Required work:
Filter the records down to the lines that hold the word "cuda", and copy each of those lines.
Provided entries section start
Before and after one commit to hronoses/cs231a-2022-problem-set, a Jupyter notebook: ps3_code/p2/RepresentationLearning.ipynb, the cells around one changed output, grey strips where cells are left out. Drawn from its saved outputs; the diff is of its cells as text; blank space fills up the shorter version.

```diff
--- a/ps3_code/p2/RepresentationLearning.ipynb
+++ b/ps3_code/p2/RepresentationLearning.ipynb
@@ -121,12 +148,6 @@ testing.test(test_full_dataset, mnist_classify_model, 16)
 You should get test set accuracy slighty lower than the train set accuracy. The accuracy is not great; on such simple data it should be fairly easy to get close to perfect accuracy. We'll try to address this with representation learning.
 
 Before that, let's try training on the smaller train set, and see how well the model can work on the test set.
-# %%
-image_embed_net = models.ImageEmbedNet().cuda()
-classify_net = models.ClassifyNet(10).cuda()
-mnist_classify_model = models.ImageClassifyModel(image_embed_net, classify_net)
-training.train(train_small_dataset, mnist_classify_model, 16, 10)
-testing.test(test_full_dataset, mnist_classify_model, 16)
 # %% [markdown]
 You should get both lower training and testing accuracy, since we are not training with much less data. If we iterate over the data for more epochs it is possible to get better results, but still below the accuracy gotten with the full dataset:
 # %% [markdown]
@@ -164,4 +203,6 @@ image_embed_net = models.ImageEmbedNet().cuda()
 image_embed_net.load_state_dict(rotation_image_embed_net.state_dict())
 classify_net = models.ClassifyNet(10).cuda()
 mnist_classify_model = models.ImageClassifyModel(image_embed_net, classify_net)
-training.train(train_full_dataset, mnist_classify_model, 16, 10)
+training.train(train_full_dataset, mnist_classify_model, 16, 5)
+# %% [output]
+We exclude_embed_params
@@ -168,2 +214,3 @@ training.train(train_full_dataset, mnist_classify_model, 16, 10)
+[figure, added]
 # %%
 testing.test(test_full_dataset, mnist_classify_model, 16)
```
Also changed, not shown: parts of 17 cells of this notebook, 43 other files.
Provided entries section end
The answer:
-image_embed_net = models.ImageEmbedNet().cuda()
-classify_net = models.ClassifyNet(10).cuda()
@@ -164,4 +203,6 @@ image_embed_net = models.ImageEmbedNet().cuda()
 classify_net = models.ClassifyNet(10).cuda()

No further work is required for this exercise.